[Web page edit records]
----------
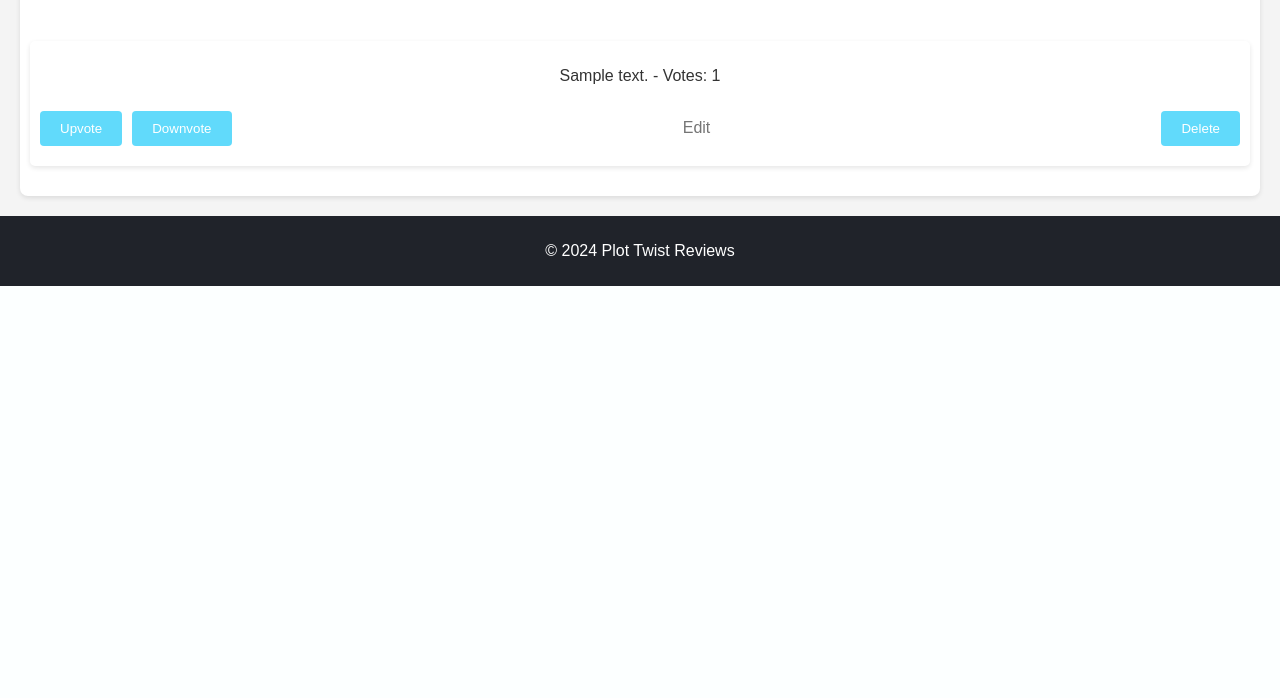
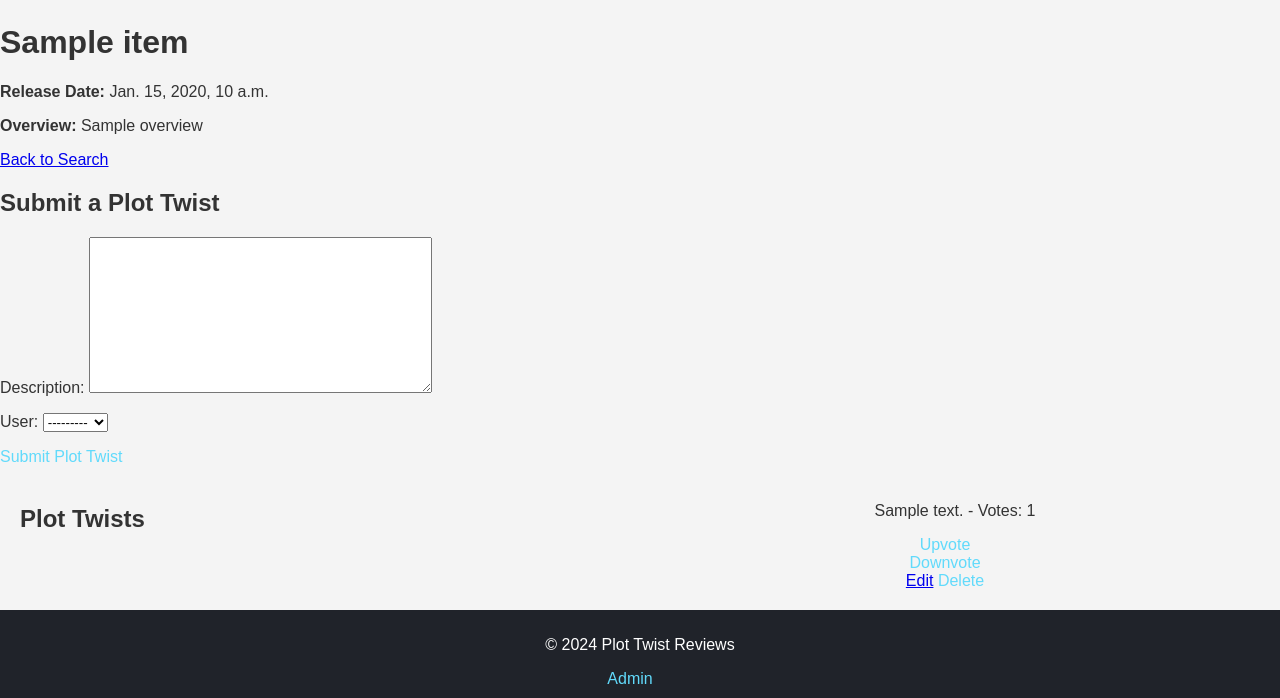
Before and after one commit to sageman81/Plot-Twist, a Django app: page /movie/1/ in a window 1280 px wide. Shown: the part 1079-1777 px from the top of the page. Before the commit the page ends 1365 px from the top, so only its background shows below. Run offline with Django 5.2, Linux system fonts and the light colour scheme; tables that the repository leaves empty hold one stand-in row (values such as "Sample post"); a database or web service that is not in the repository returns one stand-in record (values such as "Sample title"); data that the repository does not hold is empty.

Commit message:
css issues

```diff
--- a/reviews/static/css/styles.css
+++ b/reviews/static/css/styles.css
@@ -13,10 +13,15 @@ header, footer {
     text-align: center;
 }
 
-nav a {
+nav a, button {
     color: #61dafb;
     margin-right: 20px;
     text-decoration: none;
+    background: none;
+    border: none;
+    cursor: pointer;
+    font: inherit;
+    padding: 0;
 }
 
 footer {
@@ -36,7 +41,7 @@ ul.messages li {
     border-radius: 5px;
 }
 
-/* Grid layout for movies and plot twists */
+/* Grid layout for movies and plot twists - applies to home and other pages */
 .movies, .plot-twists {
     display: grid;
     grid-template-columns: repeat(auto-fit, minmax(200px, 1fr));
@@ -55,173 +60,63 @@ ul.messages li {
     border-radius: 5px;
 }
 
-/* Base container style */
-.container {
-    width: 100%;
-    max-width: 1200px;
-    margin: 20px auto;
-    padding: 20px;
-    box-shadow: 0 2px 5px rgba(0,0,0,0.1);
-    background-color: #fff;
-    border-radius: 8px;
-    text-align: center;
-}
-
-/* Styles for movie details page */
-.movie-detail-container {
-    display: flex;
-    flex-direction: column;
-    align-items: center;
-    padding: 20px;
-}
-
-.movie-poster img {
-    width: 100%;
-    max-width: 300px;
-    height: auto;
-    border-radius: 8px;
-    box-shadow: 0 4px 6px rgba(0,0,0,0.1);
-}
-
-.movie-info {
-    text-align: left;
-    width: 100%;
-    padding: 20px;
-}
-
-.plot-twist-submission {
-    text-align: center;
-    padding: 20px;
-    background-color: #f9f9f9;
-    border-radius: 8px;
-}
-
-.plot-twists {
-    display: flex;
-    flex-direction: column;
-    align-items: center;
-}
-
-.plot-twist-card {
-    width: 100%;
-    background-color: #fff;
-    padding: 10px;
-    margin: 10px 0;
-    border-radius: 5px;
-    box-shadow: 0 2px 5px rgba(0,0,0,0.1);
-}
-
-.buttons-container {
-    display: flex;
-    justify-content: space-evenly; /* Ensures even distribution of space around each button */
-    gap: 10px; /* Consistent gap between buttons */
-    padding: 10px 0; /* Vertical padding for better spacing */
-}
-
-button, .edit-link {
-    background-color: #5a5a5a; /* Sophisticated neutral gray */
-    color: white;
-    border: none;
-    border-radius: 4px;
-    padding: 8px 16px; /* Provides ample clickable area without being too large */
-    cursor: pointer;
-    text-align: center;
-    width: auto; /* Auto width based on content, ensuring uniformity */
-    flex-grow: 1; /* Allows each button to grow evenly filling the container */
-}
-
-button:hover, .edit-link:hover {
-    background-color: #404040; /* Slightly darker gray for hover effect */
-}
-
-.edit-link {
-    background-color: transparent;
-    color: #757575;
-    text-decoration: none;
-    padding: 8px 16px; /* Matches the button padding for uniformity */
-    display: block; /* Makes the link behave like a button */
-}
-
-/* Remove form labels for cleaner look */
-label {
-    display: none;
-}
-
 /* Movie Search Page Specific Styles */
 .search-container {
     text-align: center;
     margin-top: 20px;
 }
 
+.search-form {
+    display: flex;
+    justify-content: center;
+    gap: 10px;
+}
+
 input[type="text"] {
     padding: 8px;
-    margin-right: 10px;
-    width: 60%; /* Adjust width as necessary */
     border: 1px solid #ccc;
     border-radius: 4px;
-}
-
-button, a.button {
-    background-color: #61dafb;
-    color: white;
-    padding: 10px 20px;
-    border: none;
-    border-radius: 4px;
-    cursor: pointer;
-    text-decoration: none;
-}
-
-button:hover, a.button:hover {
-    background-color: #559abc;
+    width: 60%; /* Adjust width as necessary */
 }
 
 .search-results {
     display: grid;
     grid-template-columns: repeat(auto-fit, minmax(200px, 1fr));
     gap: 20px;
-    padding: 20px;
-    justify-content: center;
+    list-style: none;
+    padding: 0;
 }
 
 .search-results li {
-    list-style-type: none;
+    display: flex;
+    flex-direction: column;
+    align-items: center;
 }
 
 .search-results img {
     width: 100%;
+    max-width: 200px; /* Ensures images are not too large */
     height: auto;
     border-radius: 5px;
 }
 
 .search-results a {
+    text-decoration: none;
     color: #333;
-    text-decoration: none;
+    text-align: center;
 }
 
-
-
-
-
 @media (max-width: 768px) {
-    .movie-detail-container {
-        flex-direction: column;
-    }
-
-    .movie-info {
-        text-align: center;
-    }
-
+    .buttons-container,
+    .movie-detail-container,
     .plot-twists,
     .plot-twist-submission {
-        width: 100%;
-    }
-    .buttons-container {
-        flex-direction: column; /* Stacks buttons vertically on smaller screens */
+        flex-direction: column;
         align-items: center;
     }
 
-    button, .edit-link {
-        width: 50%;
-        margin-bottom: 5px;
+    nav a, button {
+        width: 100%; /* Ensures full width on mobile for easier touch */
+        text-align: center;
     }
 }
--- a/reviews/templates/base.html
+++ b/reviews/templates/base.html
@@ -11,15 +11,13 @@
         <h1>Plot Twist</h1>
         <nav>
             <a href="{% url 'home' %}">Home</a>
-            <a href="{% url 'reviews:index' %}">Reviews</a>
             <a href="{% url 'reviews:movie_search' %}">Movie Search</a>
-            <a href="{% url 'admin:index' %}">Admin</a>
+            <a href="{% url 'login' %}">Login</a>
+            <a href="{% url 'reviews:signup' %}">Sign Up</a>
             <form action="{% url 'logout' %}" method="post" style="display: inline;">
                 {% csrf_token %}
                 <button type="submit" style="background: none; border: none; color: #61dafb; cursor: pointer; padding: 0; font: inherit;">Logout</button>
             </form>
-            <a href="{% url 'login' %}">Login</a>
-            <a href="{% url 'reviews:signup' %}">Sign Up</a>
         </nav>
     </header>
     <main>
@@ -27,13 +25,17 @@
     </main>
     <footer>
         <p>© 2024 Plot Twist Reviews</p>
+        <nav>
+            <a href="{% url 'admin:index' %}" style="color: #61dafb; text-decoration: none;">Admin</a>
+        </nav>
     </footer>
     {% if messages %}
-        <ul class="messages">
-            {% for message in messages %}
-                <li{% if message.tags %} class="{{ message.tags }}"{% endif %}>{{ message }}</li>
-            {% endfor %}
-        </ul>
+    <ul class="messages">
+        {% for message in messages %}
+            <li{% if message.tags %} class="{{ message.tags }}"{% endif %}>{{ message }}</li>
+        {% endfor %}
+    </ul>
+
     {% endif %}
 </body>
 </html>
--- a/reviews/templates/reviews/movie_search.html
+++ b/reviews/templates/reviews/movie_search.html
@@ -3,7 +3,7 @@
 {% block content %}
 <div class="search-container">
     <h2>Search for a Movie</h2>
-    <form method="get" action="{% url 'reviews:movie_search' %}" style="justify-content: center;">
+    <form method="get" action="{% url 'reviews:movie_search' %}" class="search-form">
         <input type="text" name="query" placeholder="Enter movie title" autofocus>
         <button type="submit">Search</button>
         <a href="{% url 'reviews:random_movie' %}" class="button">Surprise Me!</a>
@@ -23,7 +23,8 @@
                 </li>
             {% endfor %}
         </ul>
-    {% elif popular_movies %}
+    {% endif %}
+    {% if popular_movies %}
         <h3>Popular Movies:</h3>
         <ul>
             {% for movie in popular_movies %}
--- a/reviews/views.py
+++ b/reviews/views.py
@@ -28,6 +28,8 @@ def index(request):
     reviews = Review.objects.all()
     return render(request, 'reviews/index.html', {'reviews': reviews, 'form': form})
 
+
+
 def detail(request, review_id):
     try:
         review = Review.objects.get(id=review_id)
@@ -35,10 +37,14 @@ def detail(request, review_id):
     except Review.DoesNotExist:
         return HttpResponse("Review not found.", status=404)
 
+
+
 def logout_view(request):
     messages.add_message(request, messages.INFO, 'You have been logged out.')
     logout(request)
     return redirect('home')  # Redirect to the home page after logout
+
+
 
 def get_movie_data(title):
     api_key = '3c051ccfcf4b5e91dc38ecca9b825464'
@@ -129,7 +135,7 @@ def get_top_rated_movies():
 
 
 def home(request):
-    top_plot_twists = PlotTwist.objects.annotate(vote_count=Sum('votes')).order_by('-vote_count')[:8]
+    top_plot_twists = PlotTwist.objects.annotate(vote_count=Sum('votes')).order_by('-vote_count')[:12]
     print("Top plot twists:", [(pt.description, pt.vote_count) for pt in top_plot_twists])  # Debugging
 
     top_rated_movies = get_top_rated_movies()
```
----------
EXERCISE DETAILS
Give nothing but the number of lines in the entries that include "messages".

SOLUTION BELOW
8